*What you have to do*.
Which lines in the material below contain the word "children"? Copy each of them.

*Exercise material*.
_ _ _ _ _
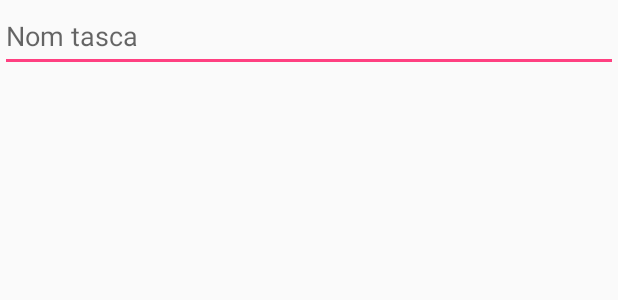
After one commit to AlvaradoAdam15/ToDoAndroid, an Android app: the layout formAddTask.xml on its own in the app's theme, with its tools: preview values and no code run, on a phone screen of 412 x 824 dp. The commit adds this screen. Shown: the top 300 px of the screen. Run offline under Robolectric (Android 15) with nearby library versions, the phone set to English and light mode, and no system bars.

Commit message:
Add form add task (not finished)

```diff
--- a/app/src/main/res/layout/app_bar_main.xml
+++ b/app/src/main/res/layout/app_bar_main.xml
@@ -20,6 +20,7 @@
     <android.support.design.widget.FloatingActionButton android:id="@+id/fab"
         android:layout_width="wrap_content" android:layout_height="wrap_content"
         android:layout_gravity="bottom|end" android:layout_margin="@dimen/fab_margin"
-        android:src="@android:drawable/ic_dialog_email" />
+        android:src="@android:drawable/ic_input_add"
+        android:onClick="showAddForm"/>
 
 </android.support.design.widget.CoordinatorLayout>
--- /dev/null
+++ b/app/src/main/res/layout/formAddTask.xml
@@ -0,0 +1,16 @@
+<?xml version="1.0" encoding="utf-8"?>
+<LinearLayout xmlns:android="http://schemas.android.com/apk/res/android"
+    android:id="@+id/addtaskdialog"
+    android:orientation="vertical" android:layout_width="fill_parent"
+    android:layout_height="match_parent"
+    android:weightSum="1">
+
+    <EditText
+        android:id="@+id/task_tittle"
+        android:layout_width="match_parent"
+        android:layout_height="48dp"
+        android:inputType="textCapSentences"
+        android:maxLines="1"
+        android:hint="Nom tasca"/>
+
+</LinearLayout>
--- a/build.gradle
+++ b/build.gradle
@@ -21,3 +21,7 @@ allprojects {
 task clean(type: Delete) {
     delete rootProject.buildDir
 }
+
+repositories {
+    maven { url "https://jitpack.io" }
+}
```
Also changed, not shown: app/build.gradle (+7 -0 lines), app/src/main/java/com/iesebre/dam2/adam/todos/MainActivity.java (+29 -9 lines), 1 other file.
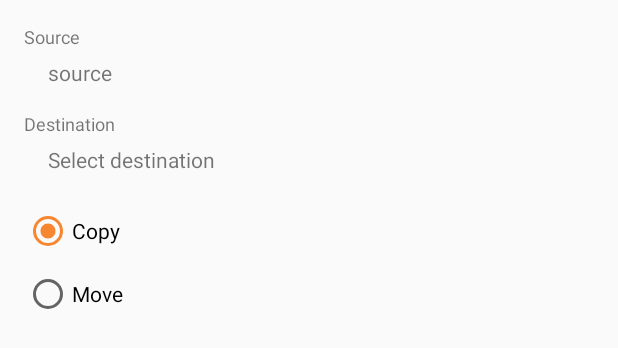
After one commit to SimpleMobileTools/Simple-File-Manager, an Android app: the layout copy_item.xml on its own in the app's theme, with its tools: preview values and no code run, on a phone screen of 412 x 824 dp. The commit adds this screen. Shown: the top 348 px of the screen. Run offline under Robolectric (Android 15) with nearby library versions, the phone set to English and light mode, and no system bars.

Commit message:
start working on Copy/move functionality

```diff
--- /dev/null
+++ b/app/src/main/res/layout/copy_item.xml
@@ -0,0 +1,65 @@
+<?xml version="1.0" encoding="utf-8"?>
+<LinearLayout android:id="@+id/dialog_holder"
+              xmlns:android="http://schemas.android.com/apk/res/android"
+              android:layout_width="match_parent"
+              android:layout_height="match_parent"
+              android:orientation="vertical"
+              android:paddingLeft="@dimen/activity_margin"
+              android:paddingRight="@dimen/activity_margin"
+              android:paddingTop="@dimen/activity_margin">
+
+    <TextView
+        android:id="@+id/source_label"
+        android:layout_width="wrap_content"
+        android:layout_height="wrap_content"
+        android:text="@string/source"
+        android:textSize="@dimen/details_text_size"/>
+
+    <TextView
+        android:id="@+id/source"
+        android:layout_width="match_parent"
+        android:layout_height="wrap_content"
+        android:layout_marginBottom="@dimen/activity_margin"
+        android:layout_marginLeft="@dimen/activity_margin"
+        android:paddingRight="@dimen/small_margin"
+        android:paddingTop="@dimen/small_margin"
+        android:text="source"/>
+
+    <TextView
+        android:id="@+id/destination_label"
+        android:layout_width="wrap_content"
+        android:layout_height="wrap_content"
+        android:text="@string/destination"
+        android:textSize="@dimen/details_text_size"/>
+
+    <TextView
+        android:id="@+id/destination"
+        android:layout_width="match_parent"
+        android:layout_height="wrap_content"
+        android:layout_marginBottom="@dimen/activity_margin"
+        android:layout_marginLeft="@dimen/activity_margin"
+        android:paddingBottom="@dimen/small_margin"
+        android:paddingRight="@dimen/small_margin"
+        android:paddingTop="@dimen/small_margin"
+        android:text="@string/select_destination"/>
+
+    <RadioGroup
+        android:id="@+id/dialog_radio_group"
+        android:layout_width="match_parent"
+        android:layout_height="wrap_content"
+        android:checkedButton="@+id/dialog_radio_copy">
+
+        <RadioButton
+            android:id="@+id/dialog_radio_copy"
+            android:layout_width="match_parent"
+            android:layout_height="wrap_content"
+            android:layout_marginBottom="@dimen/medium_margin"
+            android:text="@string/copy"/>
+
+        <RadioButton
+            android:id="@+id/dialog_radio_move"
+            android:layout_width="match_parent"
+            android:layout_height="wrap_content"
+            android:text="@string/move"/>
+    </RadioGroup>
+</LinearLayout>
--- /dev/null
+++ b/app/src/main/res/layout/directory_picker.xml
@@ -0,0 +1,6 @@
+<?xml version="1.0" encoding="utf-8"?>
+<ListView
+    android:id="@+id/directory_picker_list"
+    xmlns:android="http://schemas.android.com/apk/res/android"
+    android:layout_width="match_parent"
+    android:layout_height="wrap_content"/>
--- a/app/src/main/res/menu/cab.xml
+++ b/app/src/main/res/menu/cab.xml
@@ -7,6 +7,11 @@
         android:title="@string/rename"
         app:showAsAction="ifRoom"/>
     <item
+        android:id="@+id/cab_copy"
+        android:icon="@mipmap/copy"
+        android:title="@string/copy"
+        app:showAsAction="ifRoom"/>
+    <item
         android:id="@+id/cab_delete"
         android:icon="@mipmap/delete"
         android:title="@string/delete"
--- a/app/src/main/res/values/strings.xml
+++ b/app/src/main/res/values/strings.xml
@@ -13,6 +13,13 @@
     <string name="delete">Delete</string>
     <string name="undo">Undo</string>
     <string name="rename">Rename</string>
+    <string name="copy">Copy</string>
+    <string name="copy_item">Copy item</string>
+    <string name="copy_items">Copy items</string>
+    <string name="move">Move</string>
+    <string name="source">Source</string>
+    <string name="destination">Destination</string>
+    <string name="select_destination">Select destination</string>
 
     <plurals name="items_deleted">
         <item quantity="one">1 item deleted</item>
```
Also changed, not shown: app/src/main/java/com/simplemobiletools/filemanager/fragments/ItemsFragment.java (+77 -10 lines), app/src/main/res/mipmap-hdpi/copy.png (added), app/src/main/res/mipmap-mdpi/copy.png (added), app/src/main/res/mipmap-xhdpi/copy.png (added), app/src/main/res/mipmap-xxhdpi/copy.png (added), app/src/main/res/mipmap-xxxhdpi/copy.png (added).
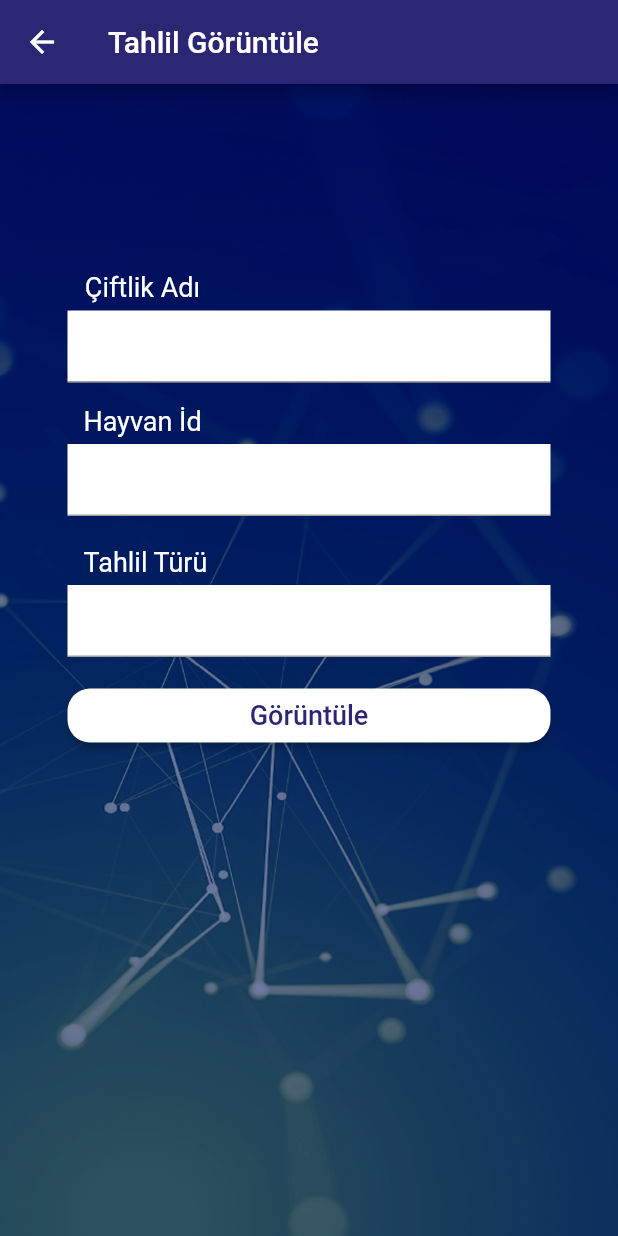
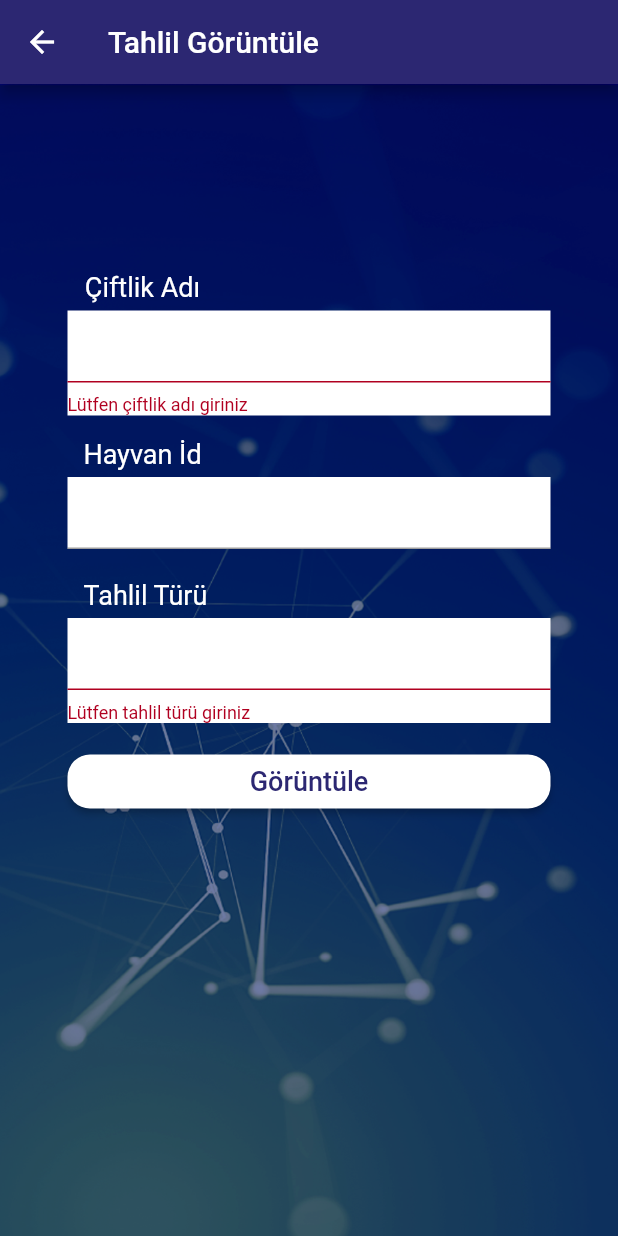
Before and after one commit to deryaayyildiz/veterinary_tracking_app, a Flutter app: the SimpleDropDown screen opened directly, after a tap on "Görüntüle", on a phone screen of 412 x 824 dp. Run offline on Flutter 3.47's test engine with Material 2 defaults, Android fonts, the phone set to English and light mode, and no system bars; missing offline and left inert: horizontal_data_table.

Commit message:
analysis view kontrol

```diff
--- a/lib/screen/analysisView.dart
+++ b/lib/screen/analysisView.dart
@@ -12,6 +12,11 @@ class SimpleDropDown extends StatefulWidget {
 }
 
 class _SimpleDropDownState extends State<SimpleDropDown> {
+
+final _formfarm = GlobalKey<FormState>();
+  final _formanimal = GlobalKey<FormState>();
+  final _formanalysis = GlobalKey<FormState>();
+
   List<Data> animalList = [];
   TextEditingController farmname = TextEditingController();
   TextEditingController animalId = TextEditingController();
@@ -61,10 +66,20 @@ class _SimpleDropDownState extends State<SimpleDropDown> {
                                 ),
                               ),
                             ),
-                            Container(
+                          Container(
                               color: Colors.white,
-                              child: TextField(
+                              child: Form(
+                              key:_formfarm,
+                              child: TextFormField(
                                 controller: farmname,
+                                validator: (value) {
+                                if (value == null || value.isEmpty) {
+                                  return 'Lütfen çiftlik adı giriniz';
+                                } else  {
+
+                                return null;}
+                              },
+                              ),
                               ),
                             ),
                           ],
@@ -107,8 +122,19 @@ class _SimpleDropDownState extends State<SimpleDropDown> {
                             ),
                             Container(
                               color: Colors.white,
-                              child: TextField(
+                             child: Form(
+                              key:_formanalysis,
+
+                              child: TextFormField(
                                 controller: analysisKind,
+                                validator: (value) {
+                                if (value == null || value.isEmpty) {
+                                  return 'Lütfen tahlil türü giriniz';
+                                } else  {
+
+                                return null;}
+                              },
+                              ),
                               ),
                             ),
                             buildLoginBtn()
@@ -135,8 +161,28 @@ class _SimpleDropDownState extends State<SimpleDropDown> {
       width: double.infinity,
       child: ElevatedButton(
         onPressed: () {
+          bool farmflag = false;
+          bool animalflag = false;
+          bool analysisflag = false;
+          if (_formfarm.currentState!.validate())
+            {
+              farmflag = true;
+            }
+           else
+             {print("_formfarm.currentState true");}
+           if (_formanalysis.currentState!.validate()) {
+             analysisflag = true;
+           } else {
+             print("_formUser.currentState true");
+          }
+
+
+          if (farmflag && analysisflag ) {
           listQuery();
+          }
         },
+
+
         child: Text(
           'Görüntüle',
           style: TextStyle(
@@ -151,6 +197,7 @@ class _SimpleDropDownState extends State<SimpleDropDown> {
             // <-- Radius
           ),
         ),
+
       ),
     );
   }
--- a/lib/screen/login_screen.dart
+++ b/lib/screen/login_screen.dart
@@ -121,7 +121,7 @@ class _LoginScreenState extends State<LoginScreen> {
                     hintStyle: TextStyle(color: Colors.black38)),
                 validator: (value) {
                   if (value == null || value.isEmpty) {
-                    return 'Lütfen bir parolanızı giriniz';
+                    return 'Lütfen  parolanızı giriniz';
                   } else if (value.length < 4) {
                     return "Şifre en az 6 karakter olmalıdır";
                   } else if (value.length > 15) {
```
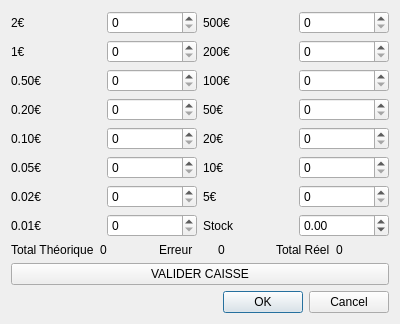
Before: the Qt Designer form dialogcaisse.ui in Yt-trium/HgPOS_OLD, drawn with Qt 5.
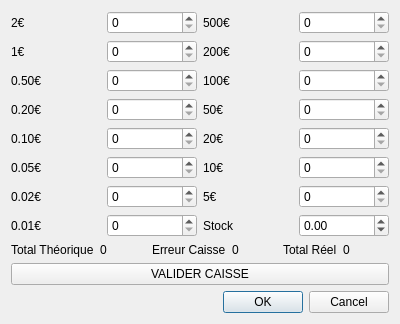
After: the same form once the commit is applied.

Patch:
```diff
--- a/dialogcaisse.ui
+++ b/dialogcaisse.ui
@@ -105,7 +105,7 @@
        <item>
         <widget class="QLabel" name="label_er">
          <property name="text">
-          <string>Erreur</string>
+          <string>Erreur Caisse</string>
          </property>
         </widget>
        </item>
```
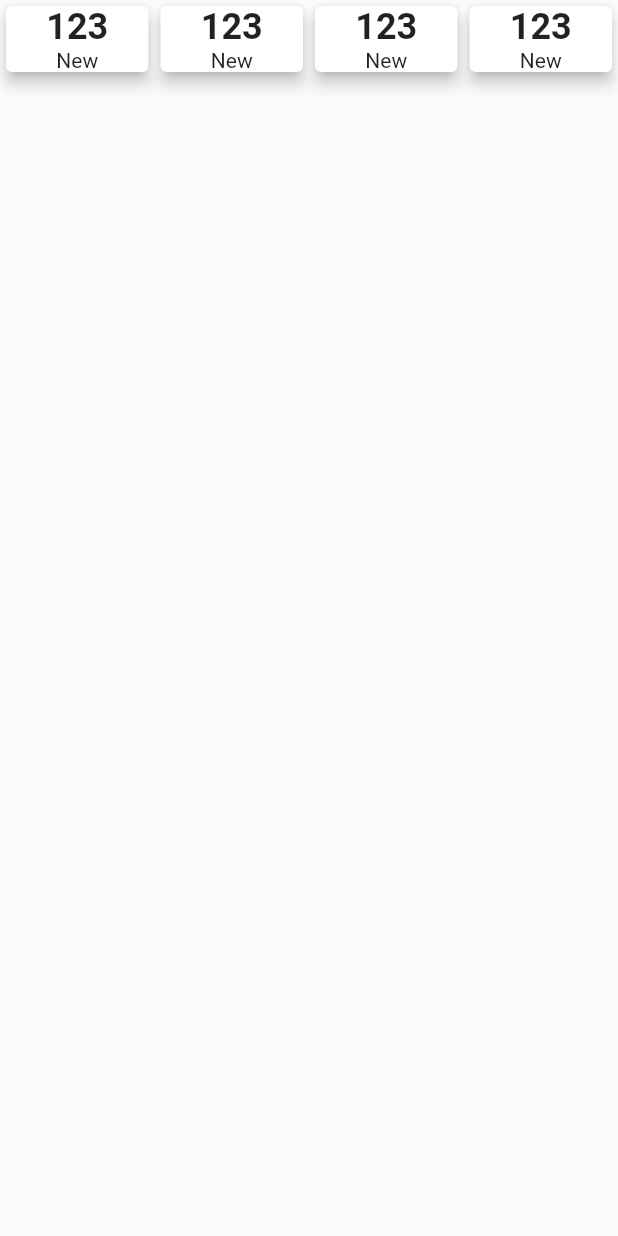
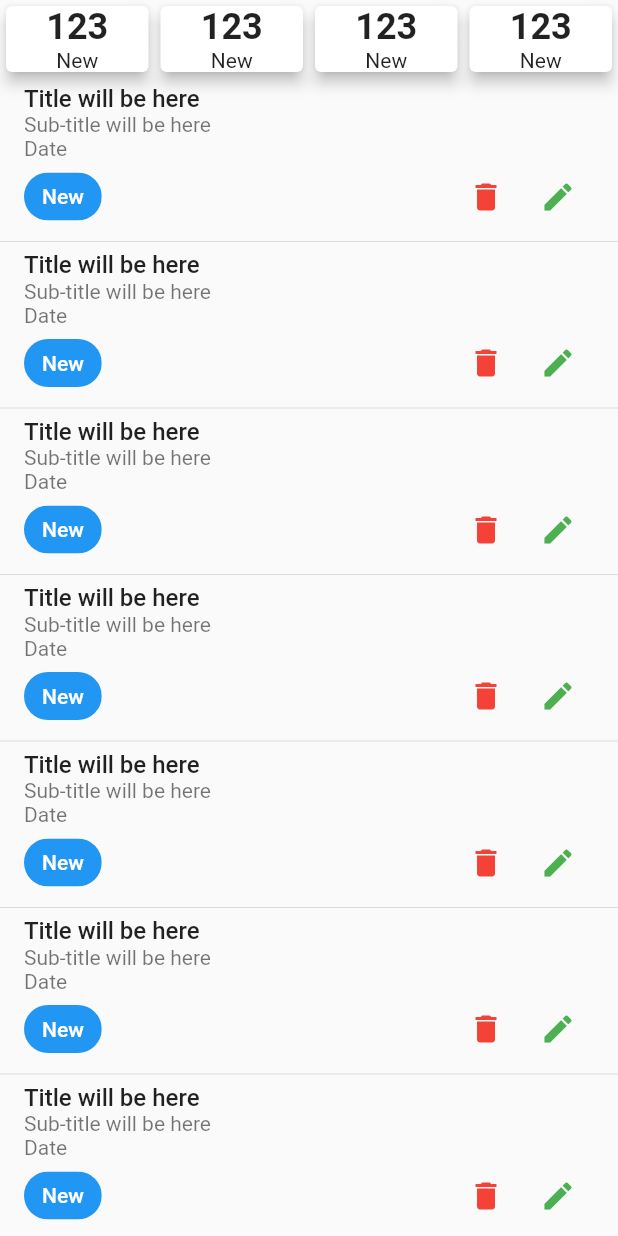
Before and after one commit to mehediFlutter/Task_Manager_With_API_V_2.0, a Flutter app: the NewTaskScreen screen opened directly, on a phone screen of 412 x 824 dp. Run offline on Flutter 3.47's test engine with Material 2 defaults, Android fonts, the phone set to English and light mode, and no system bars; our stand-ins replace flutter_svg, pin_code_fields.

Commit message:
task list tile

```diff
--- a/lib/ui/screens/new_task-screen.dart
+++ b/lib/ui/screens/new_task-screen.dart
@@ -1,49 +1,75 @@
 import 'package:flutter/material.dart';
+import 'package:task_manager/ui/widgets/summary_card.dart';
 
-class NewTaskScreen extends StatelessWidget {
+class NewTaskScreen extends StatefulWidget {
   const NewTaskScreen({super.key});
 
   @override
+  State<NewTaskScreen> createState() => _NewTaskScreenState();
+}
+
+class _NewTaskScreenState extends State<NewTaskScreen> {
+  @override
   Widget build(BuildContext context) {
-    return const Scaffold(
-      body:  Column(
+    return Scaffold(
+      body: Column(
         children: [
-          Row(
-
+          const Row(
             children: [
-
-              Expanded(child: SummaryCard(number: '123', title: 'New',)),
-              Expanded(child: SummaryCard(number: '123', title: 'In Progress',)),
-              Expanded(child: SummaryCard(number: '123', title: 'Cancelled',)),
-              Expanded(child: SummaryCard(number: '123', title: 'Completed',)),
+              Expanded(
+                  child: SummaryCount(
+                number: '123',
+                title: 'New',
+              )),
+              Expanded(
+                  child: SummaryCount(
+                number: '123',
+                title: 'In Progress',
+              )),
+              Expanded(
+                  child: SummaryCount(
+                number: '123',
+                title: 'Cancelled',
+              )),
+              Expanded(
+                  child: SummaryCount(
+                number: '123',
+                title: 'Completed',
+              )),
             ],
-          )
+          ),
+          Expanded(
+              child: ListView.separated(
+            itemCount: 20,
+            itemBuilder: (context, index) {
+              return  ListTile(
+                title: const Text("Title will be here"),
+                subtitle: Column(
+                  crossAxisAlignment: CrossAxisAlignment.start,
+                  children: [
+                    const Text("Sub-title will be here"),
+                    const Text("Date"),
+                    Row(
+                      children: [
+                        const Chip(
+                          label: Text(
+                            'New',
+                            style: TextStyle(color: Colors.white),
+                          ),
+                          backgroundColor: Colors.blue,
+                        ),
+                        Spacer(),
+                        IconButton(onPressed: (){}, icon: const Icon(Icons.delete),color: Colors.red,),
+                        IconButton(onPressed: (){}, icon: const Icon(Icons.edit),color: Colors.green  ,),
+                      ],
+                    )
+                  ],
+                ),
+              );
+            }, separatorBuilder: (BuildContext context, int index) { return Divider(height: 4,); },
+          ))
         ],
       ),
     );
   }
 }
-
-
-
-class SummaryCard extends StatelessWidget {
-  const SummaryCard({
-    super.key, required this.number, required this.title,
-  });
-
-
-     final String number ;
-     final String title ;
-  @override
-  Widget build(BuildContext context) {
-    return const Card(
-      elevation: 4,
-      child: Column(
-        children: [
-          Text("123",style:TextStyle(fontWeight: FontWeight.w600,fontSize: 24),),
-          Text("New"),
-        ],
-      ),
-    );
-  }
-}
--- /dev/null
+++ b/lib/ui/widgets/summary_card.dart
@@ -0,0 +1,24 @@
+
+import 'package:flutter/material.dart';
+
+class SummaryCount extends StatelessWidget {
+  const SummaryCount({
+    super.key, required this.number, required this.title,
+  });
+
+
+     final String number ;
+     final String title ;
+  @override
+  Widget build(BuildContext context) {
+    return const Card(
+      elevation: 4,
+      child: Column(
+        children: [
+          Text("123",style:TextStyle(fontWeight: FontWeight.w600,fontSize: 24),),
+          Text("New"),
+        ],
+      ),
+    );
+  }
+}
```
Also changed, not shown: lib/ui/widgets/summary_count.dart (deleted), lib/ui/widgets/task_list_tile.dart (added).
_ _ _ _ _
*Written response*.
         children: [
             children: [
+                  children: [
+                      children: [
-        children: [
+        children: [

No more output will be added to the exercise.